Super-resolution microscopy probes for neurodegenerative disorders

There are an increasing number of diseases recognised as being related to the misfolding and aggregation of proteins. The most common of these are neurodegenerative disorders such as Alzheimer’s and Parkinson’s disease. There is currently a lack of techniques for studying protein aggregates, particularly in human samples such as cerebrospinal fluid. This has limited the availability of biomarkers required for early diagnosis. 

The major aim of this project will be to develop an optical sensing technology to characterise the protein aggregates in their native environment at the nanoscale. We have made use of a computational method to rationally design peptides that are able to bind to linear sequences of the aggregating proteins involved in Alzheimer’s and Parkinson’s disease. With Marc Vendrell (, you will synthesise these peptides and modify them through the addition of activatable fluorophores. In its unbound state, free rotation of the fluorophore leads to quenching whereas, upon binding to aggregates, the fluorophores rapidly become fluorescent enabling real-time imaging and kinetic studies. In the Edinburgh Single-Molecule Biophysics Group, you will use these peptides with state-of-the-art super-resolution microscopy methods to characterise protein aggregates in vitro, in patient-derived cells, and eventually in human samples.

Skills developed during the course of this project:
  • Synthetic organic chemistry. 
  • Single-molecule and super-resolution microscopy. 
  • An understanding of neuroscience and neurodegenerative disorders.
This is an interdisciplinary project.
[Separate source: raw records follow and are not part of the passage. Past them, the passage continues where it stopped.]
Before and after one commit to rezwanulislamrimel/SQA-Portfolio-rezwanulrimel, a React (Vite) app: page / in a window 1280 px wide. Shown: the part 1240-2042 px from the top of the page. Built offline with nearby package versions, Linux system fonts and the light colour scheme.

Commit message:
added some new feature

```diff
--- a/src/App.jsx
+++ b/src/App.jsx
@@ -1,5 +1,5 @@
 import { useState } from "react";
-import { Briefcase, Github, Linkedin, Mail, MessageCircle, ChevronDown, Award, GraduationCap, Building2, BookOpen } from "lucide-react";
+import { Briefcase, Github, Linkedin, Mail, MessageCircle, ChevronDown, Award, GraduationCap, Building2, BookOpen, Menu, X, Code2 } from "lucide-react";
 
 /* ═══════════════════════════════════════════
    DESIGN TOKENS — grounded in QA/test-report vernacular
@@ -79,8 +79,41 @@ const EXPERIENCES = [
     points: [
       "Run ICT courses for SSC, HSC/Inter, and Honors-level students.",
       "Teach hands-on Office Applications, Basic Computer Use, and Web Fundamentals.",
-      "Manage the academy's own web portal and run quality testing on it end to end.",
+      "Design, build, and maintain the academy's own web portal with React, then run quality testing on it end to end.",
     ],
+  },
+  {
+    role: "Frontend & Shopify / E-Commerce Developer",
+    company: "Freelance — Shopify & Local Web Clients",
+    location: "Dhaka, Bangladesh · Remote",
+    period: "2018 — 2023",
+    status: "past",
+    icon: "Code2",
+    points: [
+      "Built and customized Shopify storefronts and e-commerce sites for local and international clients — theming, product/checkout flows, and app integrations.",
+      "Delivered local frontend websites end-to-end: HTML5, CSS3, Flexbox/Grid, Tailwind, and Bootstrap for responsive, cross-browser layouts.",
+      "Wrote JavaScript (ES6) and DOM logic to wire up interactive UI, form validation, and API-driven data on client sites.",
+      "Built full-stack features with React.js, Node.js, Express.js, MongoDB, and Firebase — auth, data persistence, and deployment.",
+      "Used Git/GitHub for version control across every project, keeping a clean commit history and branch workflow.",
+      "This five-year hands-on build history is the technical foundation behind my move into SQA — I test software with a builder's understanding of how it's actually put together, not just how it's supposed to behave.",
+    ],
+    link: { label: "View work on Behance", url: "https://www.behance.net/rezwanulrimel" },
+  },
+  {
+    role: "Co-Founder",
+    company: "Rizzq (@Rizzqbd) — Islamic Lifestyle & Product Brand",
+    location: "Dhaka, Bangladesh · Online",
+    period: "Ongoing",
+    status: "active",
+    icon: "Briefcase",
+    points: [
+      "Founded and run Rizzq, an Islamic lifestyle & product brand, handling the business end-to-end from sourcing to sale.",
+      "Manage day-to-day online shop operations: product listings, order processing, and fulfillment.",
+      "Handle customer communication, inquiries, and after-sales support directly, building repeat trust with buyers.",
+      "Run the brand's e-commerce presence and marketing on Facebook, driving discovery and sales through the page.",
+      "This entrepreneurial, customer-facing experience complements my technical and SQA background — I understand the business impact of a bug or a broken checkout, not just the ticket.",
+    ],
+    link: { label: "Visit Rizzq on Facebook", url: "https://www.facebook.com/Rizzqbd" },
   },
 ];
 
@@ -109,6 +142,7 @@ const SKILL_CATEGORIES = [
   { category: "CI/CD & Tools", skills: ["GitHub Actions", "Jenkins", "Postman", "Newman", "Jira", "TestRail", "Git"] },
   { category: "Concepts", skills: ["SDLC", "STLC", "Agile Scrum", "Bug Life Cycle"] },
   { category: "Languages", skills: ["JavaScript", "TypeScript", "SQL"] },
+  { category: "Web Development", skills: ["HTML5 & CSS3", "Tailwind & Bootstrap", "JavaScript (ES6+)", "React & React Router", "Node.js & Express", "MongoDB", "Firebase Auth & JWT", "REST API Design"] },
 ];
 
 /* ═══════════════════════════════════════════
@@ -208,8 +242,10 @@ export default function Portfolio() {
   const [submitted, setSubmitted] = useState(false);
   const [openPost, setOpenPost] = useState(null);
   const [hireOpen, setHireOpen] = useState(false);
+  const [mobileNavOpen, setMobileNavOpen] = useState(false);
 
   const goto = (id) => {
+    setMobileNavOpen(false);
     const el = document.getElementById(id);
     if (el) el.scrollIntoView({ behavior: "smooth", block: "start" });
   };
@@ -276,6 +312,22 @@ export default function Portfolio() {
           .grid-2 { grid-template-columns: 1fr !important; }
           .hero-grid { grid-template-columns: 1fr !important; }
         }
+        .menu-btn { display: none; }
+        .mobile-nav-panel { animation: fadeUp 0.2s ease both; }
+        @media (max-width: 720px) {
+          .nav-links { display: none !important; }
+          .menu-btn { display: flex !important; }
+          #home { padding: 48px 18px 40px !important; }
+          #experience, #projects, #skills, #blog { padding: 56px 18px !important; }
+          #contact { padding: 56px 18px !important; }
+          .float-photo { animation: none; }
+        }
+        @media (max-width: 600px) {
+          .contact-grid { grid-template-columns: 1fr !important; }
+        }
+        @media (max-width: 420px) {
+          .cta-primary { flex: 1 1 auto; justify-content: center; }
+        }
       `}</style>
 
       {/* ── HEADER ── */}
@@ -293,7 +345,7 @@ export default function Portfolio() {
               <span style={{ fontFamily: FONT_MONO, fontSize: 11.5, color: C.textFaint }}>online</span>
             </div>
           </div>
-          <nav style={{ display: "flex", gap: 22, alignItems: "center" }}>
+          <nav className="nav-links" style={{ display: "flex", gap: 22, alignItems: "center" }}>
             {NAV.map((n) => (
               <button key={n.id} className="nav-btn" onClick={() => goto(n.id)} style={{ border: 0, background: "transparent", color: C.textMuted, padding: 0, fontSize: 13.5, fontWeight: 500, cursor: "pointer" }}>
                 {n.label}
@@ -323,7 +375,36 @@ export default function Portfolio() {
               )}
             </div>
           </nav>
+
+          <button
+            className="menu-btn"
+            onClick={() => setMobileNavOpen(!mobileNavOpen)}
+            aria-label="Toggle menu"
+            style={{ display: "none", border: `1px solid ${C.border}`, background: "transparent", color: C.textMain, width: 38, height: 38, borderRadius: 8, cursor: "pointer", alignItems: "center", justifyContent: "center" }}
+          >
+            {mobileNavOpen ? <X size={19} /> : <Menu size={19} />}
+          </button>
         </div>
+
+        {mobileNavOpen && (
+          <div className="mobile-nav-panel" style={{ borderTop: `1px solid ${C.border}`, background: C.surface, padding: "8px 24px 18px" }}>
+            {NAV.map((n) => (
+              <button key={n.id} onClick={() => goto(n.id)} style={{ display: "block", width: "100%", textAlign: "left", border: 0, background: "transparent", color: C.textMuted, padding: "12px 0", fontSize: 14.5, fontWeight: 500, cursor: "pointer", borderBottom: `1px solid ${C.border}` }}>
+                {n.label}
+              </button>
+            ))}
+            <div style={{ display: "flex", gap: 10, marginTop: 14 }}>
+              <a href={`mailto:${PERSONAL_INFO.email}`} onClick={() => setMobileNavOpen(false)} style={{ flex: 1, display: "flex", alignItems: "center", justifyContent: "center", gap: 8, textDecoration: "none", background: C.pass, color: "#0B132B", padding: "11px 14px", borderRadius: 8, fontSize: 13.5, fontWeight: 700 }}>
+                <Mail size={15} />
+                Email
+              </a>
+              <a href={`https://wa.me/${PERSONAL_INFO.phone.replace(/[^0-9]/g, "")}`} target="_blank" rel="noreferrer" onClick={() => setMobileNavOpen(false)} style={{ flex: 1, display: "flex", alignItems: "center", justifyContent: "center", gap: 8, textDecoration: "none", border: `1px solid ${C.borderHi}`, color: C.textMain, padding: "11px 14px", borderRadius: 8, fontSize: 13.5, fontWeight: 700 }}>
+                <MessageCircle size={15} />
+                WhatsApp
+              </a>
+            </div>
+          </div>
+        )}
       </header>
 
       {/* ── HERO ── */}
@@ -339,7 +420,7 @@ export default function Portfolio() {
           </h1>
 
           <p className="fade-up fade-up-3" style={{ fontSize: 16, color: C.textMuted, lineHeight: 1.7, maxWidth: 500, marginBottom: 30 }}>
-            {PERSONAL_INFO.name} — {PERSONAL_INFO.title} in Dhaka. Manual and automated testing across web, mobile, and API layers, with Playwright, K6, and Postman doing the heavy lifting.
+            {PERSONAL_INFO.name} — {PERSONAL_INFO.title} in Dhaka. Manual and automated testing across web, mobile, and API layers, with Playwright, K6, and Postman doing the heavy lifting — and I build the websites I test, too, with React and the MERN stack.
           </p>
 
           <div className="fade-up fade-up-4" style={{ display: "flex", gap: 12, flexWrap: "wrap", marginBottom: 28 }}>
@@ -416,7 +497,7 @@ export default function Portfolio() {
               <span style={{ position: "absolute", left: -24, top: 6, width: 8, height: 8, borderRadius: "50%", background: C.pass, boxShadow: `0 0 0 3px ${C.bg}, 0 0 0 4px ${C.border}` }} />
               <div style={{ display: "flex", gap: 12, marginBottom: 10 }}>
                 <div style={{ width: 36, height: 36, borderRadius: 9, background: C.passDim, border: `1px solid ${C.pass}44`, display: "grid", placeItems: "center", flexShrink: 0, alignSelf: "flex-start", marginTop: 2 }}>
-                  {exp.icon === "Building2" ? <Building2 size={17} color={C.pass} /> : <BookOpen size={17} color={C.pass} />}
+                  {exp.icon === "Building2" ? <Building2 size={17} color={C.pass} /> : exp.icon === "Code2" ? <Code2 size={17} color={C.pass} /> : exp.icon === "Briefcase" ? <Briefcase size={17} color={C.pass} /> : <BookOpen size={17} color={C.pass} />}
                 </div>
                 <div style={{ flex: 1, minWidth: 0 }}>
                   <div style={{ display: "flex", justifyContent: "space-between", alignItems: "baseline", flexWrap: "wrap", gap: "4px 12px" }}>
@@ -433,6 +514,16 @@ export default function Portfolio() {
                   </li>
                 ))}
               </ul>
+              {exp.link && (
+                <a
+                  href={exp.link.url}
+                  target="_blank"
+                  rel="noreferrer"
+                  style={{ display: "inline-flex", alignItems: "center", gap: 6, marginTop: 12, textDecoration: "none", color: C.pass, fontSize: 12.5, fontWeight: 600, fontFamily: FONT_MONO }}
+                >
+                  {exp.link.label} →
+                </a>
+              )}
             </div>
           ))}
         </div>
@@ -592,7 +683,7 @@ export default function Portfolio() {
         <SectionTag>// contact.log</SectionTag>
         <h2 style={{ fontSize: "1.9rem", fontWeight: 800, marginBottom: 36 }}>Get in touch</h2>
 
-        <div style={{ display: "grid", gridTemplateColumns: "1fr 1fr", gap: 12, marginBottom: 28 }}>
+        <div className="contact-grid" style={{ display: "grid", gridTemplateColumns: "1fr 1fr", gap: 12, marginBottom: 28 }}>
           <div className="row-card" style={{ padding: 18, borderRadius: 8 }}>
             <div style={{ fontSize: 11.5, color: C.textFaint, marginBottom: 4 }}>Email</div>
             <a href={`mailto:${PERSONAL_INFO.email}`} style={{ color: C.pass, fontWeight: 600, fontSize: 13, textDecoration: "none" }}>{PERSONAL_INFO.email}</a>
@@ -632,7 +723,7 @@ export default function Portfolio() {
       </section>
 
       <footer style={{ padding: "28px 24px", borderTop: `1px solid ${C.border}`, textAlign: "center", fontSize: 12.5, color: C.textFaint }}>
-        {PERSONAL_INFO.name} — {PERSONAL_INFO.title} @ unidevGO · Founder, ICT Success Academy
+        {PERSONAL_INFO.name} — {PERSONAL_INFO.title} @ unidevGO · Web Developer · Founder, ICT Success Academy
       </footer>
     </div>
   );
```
As all of the required training will be provided during its course, it doesn't matter what background you are coming from. If you'd like to find out more, please contact me and I'd be happy to arrange a chat.